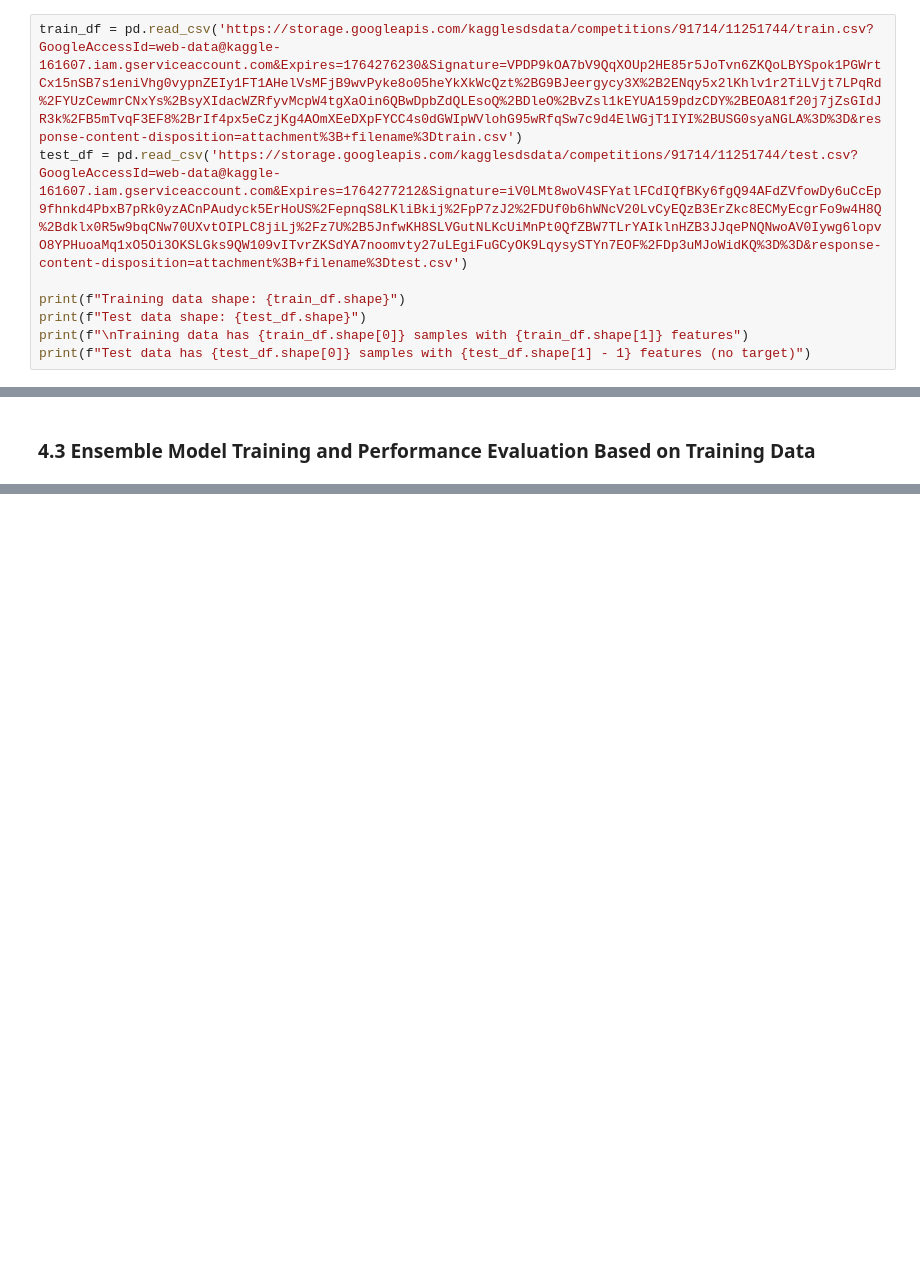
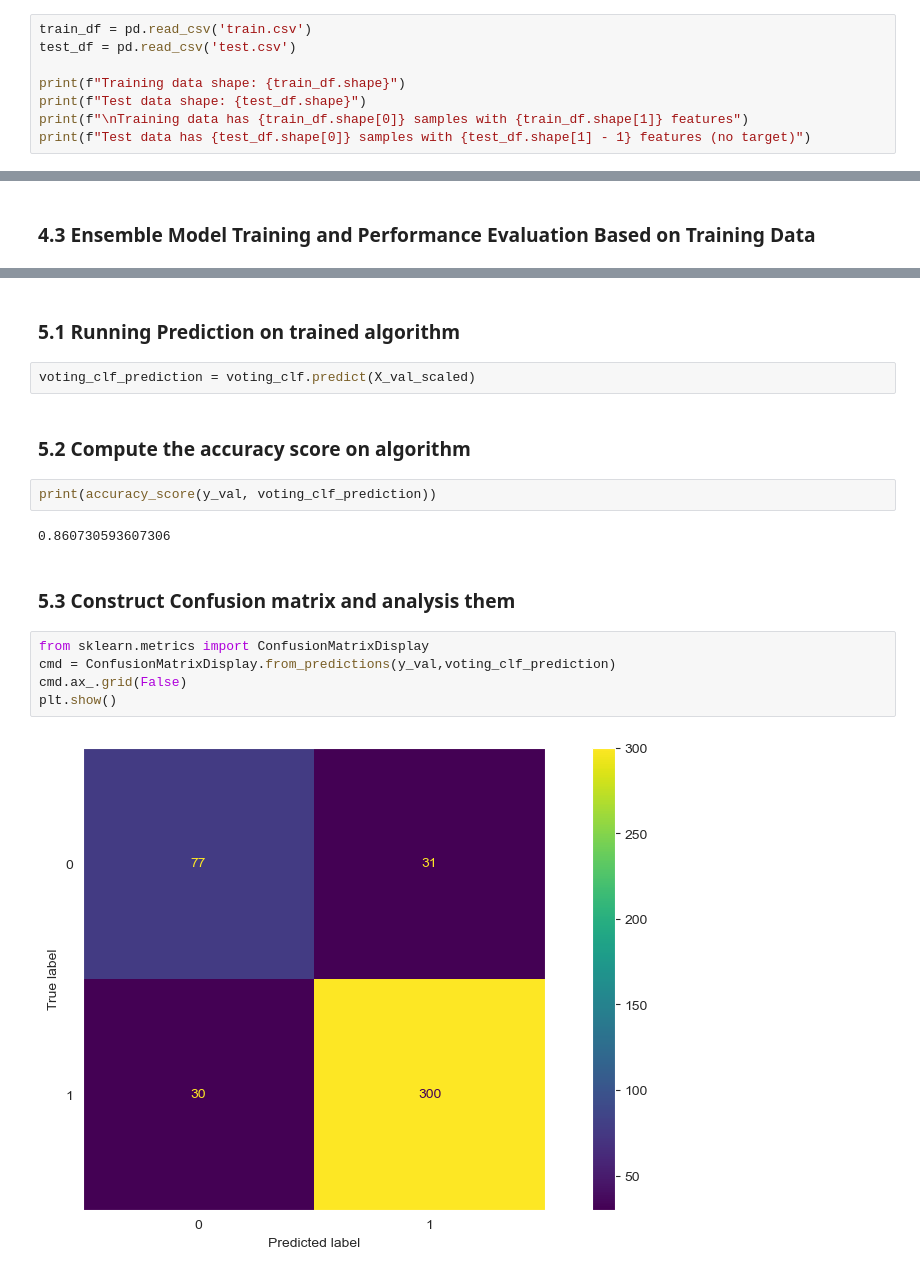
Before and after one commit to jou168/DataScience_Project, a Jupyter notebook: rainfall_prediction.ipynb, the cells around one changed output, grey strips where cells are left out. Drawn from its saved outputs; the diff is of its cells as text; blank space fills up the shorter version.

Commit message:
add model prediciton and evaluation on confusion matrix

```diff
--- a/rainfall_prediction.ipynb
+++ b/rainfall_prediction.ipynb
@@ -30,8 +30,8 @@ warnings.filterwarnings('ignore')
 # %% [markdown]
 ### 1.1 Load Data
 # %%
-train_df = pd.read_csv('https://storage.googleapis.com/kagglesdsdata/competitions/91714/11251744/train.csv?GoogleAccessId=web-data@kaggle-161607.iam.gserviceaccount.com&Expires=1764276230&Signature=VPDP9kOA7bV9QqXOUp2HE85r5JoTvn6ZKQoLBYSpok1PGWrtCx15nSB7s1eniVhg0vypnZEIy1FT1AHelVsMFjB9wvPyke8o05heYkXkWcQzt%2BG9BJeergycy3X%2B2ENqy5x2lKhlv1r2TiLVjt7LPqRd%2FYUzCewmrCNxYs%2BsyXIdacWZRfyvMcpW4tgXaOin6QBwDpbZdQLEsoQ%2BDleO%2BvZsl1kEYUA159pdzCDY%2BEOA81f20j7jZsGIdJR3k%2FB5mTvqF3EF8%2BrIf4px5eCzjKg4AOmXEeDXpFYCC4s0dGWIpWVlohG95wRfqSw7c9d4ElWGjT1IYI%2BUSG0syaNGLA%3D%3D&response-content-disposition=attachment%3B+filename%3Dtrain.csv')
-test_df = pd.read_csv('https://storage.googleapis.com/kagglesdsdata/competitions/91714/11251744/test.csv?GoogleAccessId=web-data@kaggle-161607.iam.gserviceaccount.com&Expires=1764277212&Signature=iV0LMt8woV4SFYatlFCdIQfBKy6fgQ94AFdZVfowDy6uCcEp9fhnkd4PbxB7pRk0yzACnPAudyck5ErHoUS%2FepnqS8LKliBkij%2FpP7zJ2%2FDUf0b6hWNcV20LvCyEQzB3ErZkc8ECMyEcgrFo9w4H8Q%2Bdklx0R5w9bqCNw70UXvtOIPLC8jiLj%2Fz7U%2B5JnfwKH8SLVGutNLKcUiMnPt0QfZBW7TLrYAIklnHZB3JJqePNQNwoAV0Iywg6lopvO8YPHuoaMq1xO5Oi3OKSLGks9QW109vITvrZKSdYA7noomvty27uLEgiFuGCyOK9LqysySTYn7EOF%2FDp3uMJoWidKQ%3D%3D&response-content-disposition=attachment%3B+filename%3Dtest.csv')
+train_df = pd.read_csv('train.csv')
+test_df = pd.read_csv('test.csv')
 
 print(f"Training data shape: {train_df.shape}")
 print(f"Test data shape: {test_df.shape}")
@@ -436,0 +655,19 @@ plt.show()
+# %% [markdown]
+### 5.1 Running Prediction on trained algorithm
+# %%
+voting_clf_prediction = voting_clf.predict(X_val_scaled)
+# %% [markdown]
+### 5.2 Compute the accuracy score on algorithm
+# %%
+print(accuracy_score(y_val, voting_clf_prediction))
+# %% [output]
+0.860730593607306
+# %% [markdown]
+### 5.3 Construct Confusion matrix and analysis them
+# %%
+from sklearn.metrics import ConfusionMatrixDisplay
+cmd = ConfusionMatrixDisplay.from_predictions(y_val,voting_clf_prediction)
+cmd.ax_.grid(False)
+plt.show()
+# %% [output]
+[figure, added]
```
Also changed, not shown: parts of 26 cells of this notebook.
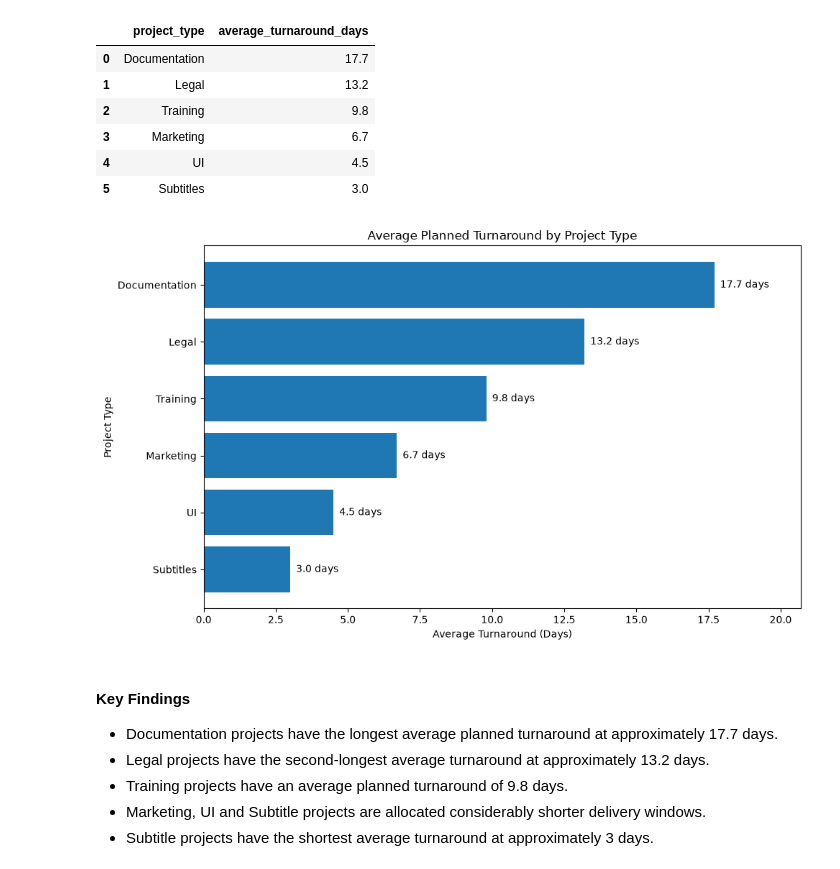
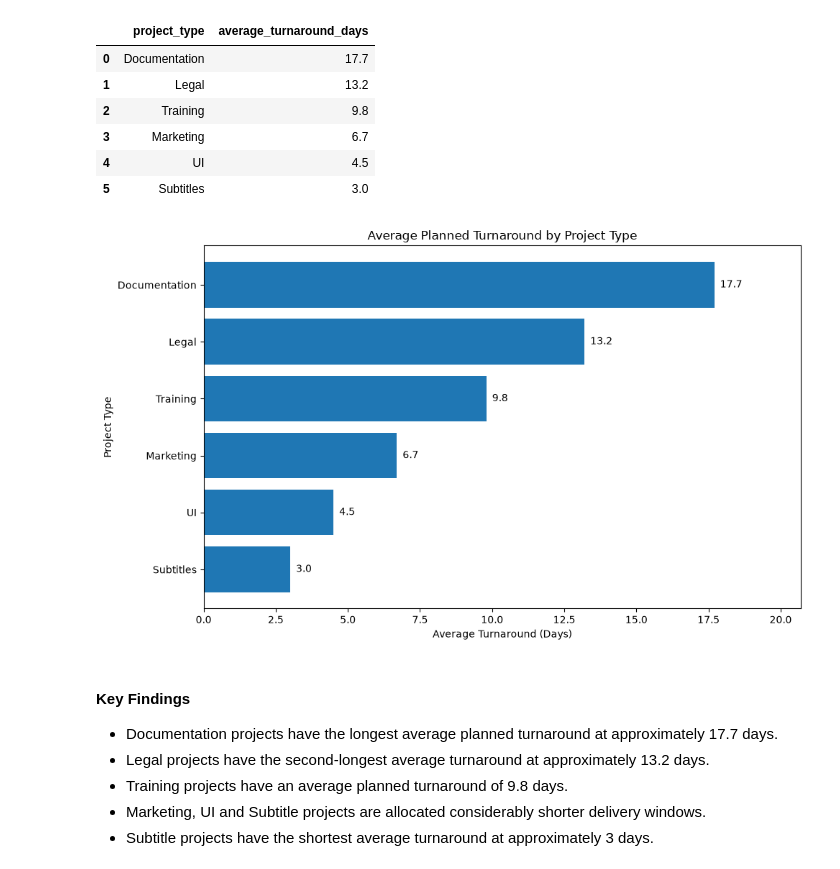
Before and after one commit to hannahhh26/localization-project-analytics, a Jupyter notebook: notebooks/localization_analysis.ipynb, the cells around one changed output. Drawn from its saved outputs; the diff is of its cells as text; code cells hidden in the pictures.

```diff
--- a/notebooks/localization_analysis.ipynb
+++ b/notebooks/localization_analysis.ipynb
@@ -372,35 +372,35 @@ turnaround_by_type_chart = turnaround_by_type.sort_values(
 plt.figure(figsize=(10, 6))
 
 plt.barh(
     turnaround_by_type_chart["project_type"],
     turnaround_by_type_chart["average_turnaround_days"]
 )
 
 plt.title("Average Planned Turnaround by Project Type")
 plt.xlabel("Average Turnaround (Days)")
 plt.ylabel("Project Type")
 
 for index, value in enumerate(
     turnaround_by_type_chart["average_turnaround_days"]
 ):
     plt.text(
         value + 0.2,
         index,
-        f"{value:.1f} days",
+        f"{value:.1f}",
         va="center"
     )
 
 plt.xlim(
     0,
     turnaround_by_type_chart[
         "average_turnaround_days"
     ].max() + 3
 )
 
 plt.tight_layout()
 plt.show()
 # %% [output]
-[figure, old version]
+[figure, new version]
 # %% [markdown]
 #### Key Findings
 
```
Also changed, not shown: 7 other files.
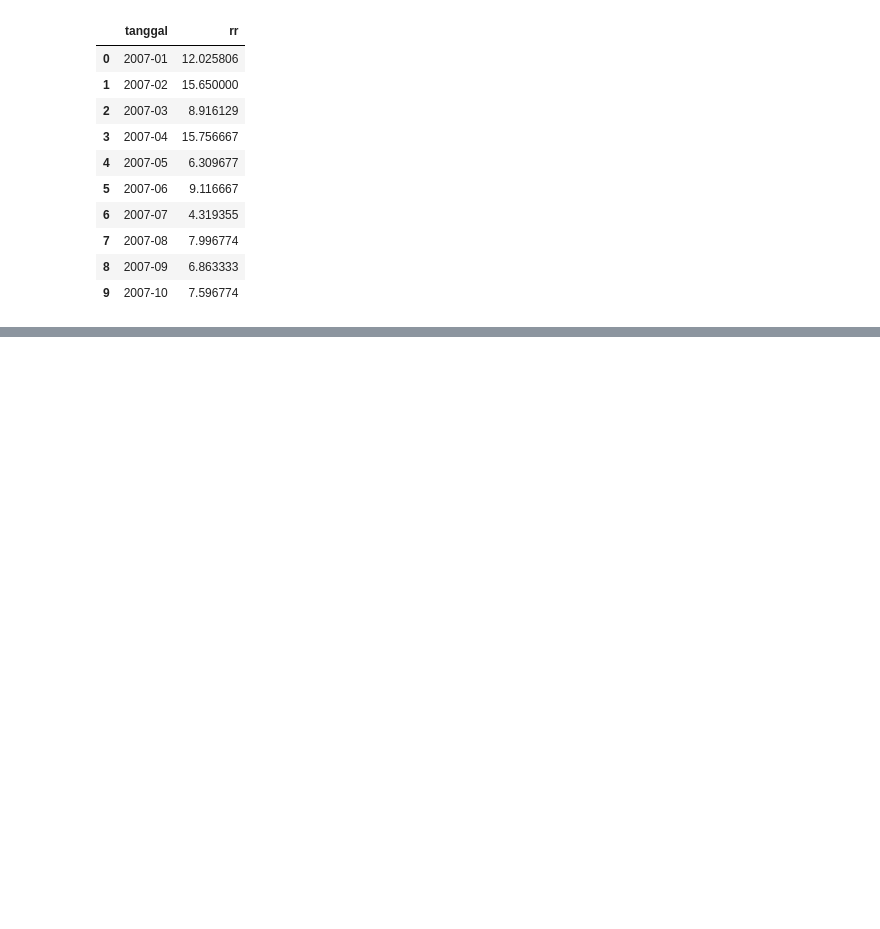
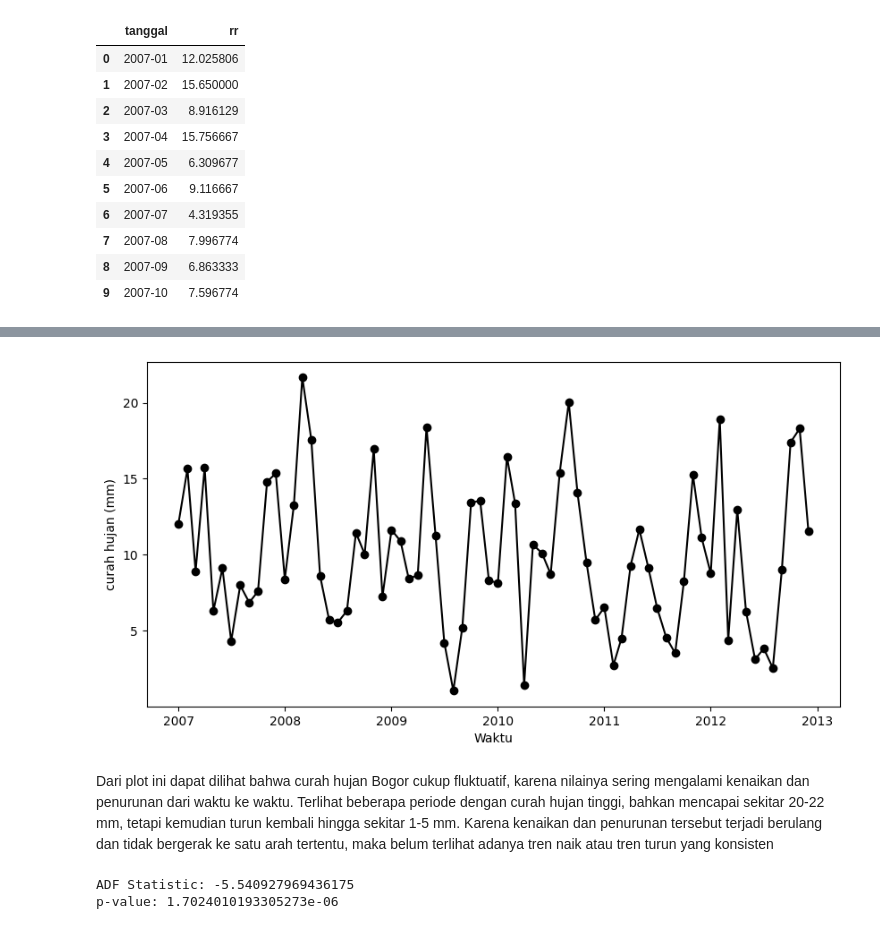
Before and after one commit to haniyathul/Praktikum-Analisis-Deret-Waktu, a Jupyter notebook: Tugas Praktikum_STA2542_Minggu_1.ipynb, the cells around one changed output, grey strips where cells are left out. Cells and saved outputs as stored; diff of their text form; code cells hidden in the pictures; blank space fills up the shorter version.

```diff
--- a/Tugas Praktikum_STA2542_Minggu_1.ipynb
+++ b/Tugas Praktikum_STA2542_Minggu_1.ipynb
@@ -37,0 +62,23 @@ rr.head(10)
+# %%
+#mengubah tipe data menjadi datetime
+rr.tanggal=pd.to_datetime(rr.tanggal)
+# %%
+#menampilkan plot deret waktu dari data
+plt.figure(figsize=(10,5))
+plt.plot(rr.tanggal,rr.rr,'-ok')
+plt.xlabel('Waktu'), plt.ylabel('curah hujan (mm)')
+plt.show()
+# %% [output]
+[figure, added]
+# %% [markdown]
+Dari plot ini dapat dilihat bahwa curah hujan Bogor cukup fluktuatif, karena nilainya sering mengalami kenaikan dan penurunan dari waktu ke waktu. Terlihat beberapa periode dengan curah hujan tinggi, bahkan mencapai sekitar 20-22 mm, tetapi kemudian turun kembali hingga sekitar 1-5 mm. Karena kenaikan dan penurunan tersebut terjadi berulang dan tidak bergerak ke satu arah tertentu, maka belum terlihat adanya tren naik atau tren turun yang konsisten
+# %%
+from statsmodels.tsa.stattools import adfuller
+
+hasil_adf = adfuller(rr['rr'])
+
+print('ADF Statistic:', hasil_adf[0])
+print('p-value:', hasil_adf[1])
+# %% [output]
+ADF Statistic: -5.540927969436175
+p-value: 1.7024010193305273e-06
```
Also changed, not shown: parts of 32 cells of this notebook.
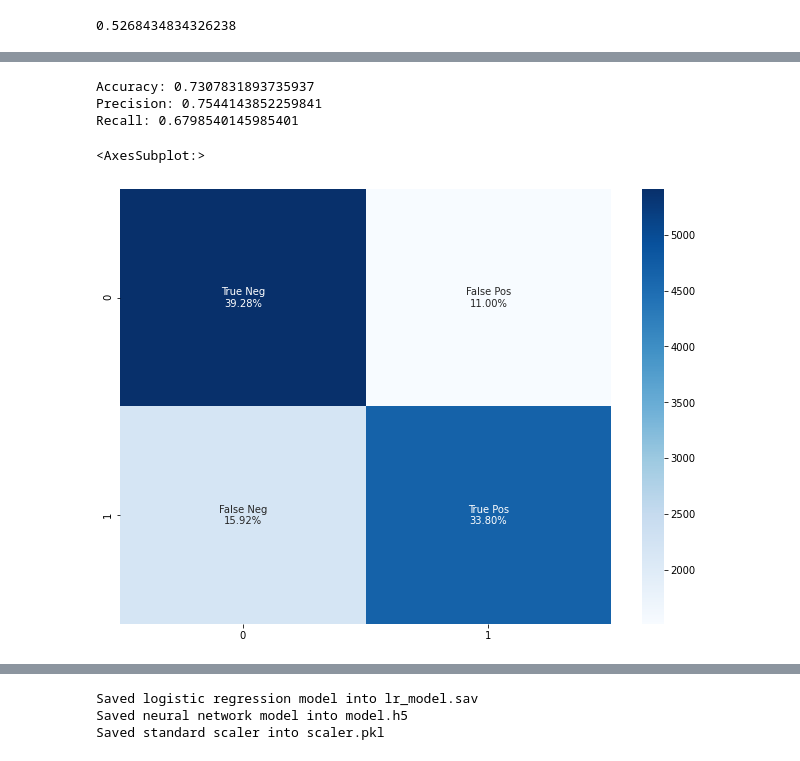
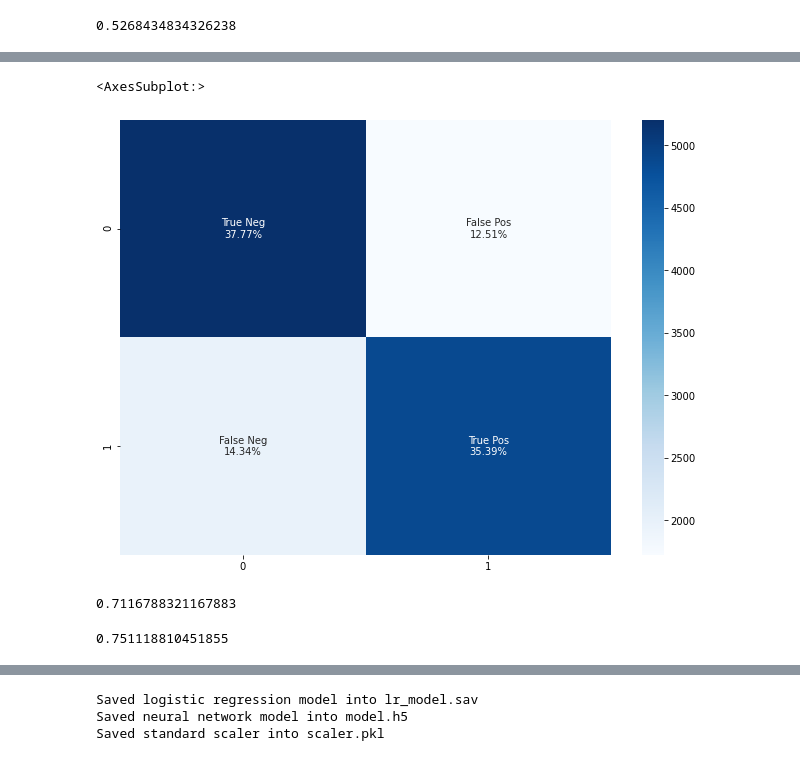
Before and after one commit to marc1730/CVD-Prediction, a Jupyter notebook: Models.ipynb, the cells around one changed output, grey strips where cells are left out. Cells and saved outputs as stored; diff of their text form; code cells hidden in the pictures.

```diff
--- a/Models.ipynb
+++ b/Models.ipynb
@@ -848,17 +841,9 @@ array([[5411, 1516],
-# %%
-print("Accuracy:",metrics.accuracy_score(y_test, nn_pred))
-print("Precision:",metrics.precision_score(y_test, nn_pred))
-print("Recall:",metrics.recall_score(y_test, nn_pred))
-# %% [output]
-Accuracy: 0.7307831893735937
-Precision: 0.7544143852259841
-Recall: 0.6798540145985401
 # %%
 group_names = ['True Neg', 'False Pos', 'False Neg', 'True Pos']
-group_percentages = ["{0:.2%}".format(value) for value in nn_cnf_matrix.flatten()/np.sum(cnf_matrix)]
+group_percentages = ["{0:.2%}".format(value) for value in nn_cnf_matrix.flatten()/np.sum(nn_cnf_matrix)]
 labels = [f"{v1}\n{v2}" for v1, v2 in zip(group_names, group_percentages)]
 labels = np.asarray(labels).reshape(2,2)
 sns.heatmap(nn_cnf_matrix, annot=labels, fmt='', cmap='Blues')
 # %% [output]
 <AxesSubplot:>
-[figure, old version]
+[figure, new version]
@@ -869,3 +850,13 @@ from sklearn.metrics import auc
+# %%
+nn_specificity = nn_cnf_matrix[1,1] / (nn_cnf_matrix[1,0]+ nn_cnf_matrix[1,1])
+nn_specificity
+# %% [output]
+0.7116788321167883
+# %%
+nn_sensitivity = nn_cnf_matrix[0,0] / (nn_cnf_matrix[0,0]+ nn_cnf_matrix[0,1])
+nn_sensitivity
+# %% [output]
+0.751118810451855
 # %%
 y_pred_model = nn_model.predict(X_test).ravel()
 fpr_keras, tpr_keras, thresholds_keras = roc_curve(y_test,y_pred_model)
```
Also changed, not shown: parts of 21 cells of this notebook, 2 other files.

★ ★ ★ ★

__What you need to do__.
Search the data for "adfuller". Copy every matching line.

__Your response__.
+from statsmodels.tsa.stattools import adfuller
+hasil_adf = adfuller(rr['rr'])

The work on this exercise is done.